The intelligence community’s antiquated capabilities are devoted to exploitation of clandestinely acquired information that collectively sheds only a narrow light on the broad array of national security threats. Intelligence — in its boiled-down essence — is information, and information is critical to the power of competitive businesses as well as to the power of terrorists and nation-states. But in the United States, the intelligence community has profoundly lost its competitive advantage over the private sector for the collection and analysis of publicly available information. In order to gain greater access to the secrets that transnational organizations and nation-states seek to deny the U.S. as well as to exploit the explosion in public information, the community must sharpen its collection and analytic tools. Reforms instigated by independent reviews and implemented either by executive order or by congressional legislation need to be aimed at transforming the intelligence community from failed top-down institutions based on obsolete business models of the 1950s to the nimble, bottom-up, flat, and networked organizations that thrive in the age of information technology revolution. The United States needs to reforge its obsolescent intelligence community if it is to match wits with transnational threats to American security such as al Qaeda and traditional threats stemming from nation-states with the political intent and military means to challenge American interests and power.

 

First stop, the CIA

The central intelligence agency is the “first among equals” in the intelligence community and deserves particularly close independent scrutiny. The agency benefits from a bureaucratic position that separates it from the pressures of policy interests to a far greater degree than its brother intelligence agencies. The cia also uniquely benefits from its traditional privileged access to the president and his key national security lieutenants. Yet cia’s support to the commander-in-chief over the past decade in major armed conflicts reveals a consistent pattern of shortcomings, particularly in regard to human intelligence collection. One of the starkest lessons to be gleaned from looking at past cia performance is that it has consistently failed to produce top-quality human intelligence against the greatest threats to the United States.

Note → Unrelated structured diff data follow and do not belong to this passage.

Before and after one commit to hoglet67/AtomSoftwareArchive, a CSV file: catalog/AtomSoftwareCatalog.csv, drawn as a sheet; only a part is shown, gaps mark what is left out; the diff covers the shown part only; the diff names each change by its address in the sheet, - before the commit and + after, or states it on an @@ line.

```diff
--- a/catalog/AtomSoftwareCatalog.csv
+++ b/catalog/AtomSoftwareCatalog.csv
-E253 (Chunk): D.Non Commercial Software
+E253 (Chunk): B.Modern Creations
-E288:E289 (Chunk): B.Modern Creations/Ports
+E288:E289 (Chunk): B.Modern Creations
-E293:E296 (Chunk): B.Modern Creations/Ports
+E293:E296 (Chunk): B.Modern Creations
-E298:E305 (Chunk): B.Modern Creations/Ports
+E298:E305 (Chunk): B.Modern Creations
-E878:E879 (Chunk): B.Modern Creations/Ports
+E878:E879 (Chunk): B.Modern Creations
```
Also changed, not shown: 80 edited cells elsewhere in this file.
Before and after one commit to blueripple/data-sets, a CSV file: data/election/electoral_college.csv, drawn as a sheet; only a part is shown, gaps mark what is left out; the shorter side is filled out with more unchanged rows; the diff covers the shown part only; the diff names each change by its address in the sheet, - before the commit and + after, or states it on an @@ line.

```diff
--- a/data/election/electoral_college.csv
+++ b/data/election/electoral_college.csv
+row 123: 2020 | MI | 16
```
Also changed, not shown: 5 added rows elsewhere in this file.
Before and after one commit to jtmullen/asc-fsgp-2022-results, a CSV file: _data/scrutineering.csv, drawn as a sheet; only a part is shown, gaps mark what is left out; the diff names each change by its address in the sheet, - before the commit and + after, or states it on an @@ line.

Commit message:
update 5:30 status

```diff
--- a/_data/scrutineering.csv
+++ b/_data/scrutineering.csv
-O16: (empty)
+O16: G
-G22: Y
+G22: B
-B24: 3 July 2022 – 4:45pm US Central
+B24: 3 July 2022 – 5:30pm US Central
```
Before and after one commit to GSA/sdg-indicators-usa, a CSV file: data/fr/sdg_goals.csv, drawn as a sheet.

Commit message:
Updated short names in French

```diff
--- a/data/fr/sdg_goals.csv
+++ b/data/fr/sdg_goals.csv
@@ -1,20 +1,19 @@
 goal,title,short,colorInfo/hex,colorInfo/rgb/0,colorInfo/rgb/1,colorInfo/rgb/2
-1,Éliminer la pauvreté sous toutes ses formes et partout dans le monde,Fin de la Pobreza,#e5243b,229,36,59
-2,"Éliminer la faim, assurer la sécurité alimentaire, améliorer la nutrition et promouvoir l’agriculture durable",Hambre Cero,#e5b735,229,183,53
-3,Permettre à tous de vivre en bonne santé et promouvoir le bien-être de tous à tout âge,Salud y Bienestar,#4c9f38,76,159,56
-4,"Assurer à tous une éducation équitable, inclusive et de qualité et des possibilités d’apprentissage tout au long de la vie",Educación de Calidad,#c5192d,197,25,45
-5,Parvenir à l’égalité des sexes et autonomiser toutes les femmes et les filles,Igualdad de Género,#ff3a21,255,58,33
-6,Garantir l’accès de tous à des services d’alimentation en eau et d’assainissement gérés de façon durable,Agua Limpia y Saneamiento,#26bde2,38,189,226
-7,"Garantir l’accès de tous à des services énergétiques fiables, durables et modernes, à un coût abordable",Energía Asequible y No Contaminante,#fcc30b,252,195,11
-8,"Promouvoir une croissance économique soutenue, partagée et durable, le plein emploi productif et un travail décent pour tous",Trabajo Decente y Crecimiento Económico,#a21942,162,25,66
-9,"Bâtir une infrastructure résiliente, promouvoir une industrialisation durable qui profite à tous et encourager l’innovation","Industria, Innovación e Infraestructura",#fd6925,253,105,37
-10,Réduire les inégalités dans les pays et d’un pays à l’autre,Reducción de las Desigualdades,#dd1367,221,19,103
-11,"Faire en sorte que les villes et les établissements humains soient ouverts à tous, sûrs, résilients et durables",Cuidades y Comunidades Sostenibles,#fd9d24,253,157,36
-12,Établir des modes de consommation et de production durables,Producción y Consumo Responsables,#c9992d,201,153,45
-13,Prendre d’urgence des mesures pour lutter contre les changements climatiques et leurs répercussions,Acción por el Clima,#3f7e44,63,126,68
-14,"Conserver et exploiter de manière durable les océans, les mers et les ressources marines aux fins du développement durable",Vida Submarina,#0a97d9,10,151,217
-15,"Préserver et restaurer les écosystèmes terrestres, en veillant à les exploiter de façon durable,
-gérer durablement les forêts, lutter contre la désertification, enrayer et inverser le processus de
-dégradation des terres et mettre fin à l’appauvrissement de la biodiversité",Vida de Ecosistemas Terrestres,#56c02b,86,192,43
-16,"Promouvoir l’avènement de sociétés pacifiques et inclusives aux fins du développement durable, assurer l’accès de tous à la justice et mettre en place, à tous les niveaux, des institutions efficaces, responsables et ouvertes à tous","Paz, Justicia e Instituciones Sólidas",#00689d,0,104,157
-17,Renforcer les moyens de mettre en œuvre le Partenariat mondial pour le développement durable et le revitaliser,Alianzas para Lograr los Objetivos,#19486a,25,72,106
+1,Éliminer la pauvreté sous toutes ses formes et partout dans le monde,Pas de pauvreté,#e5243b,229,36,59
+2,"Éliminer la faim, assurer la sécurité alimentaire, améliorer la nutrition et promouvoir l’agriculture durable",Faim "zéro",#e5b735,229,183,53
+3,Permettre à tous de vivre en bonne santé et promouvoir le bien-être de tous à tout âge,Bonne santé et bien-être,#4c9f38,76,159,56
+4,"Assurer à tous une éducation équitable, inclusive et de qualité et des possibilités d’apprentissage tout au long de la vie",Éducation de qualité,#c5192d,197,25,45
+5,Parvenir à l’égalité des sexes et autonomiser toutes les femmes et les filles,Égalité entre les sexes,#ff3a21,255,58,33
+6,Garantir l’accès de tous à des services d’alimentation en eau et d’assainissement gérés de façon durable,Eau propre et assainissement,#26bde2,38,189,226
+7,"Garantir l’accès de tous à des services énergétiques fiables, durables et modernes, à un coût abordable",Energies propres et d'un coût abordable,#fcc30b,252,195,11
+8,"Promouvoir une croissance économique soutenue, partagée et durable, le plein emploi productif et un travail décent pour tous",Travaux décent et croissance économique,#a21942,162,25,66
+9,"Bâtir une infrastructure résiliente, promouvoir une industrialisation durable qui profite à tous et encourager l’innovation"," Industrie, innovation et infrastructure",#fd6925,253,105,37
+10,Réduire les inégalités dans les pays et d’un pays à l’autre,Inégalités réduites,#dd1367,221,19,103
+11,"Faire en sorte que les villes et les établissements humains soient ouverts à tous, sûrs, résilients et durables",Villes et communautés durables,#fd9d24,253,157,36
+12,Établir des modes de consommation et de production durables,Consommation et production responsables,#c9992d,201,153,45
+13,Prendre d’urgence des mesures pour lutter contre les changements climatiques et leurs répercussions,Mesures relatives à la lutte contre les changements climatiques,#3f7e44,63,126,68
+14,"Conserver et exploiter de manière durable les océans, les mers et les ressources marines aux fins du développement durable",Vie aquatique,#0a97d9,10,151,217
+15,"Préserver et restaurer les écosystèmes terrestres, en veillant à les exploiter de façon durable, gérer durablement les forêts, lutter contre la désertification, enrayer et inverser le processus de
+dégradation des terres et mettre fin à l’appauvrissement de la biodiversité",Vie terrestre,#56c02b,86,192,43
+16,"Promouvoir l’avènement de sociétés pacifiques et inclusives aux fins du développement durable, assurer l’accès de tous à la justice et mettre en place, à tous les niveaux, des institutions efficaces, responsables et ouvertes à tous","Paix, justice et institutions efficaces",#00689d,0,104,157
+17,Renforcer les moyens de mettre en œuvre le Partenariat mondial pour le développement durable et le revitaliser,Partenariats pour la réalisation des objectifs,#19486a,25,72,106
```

cia suffers from a ponderous bureaucratic structure that makes it sluggish in response to events, impedes intellectual and analytic initiative, and diverts resources from nurturing and keeping analytic talent. The analytic side of the agency, the Directorate of Intelligence (di), made a failed effort in 1996 to flatten the hierarchy. The well-intentioned effort to cut managerial levels in order to free up resources to devote to analytic talent was predictably suffocated by entrenched bureaucratic interests. Today, a working-level analyst is separated from the director of central intelligence (dci) by about eight bureaucratic rungs. This is a far cry from the flat and flexible organizational charts of companies that thrive in the information technology era.

Analysis moves painstakingly slowly through the bureaucratic structure, and iconoclastic views that challenge conventional wisdom are very likely to have their edges substantially smoothed in the laborious review process. Analysts suffer considerable frustration. Their charge is to write analyses for the senior levels of the national security policymaking community. Even uncontroversial analysis suffers from pronounced dumbing-down effects as it passes up and through the chain of command. More often than not, policymakers are substantially more conversant with international issues than cia managers, who in the review act more as overpaid editors — without the technical expertise of professional editors — to make analysis more understandable for themselves rather than the far more expert consumers in the policy community.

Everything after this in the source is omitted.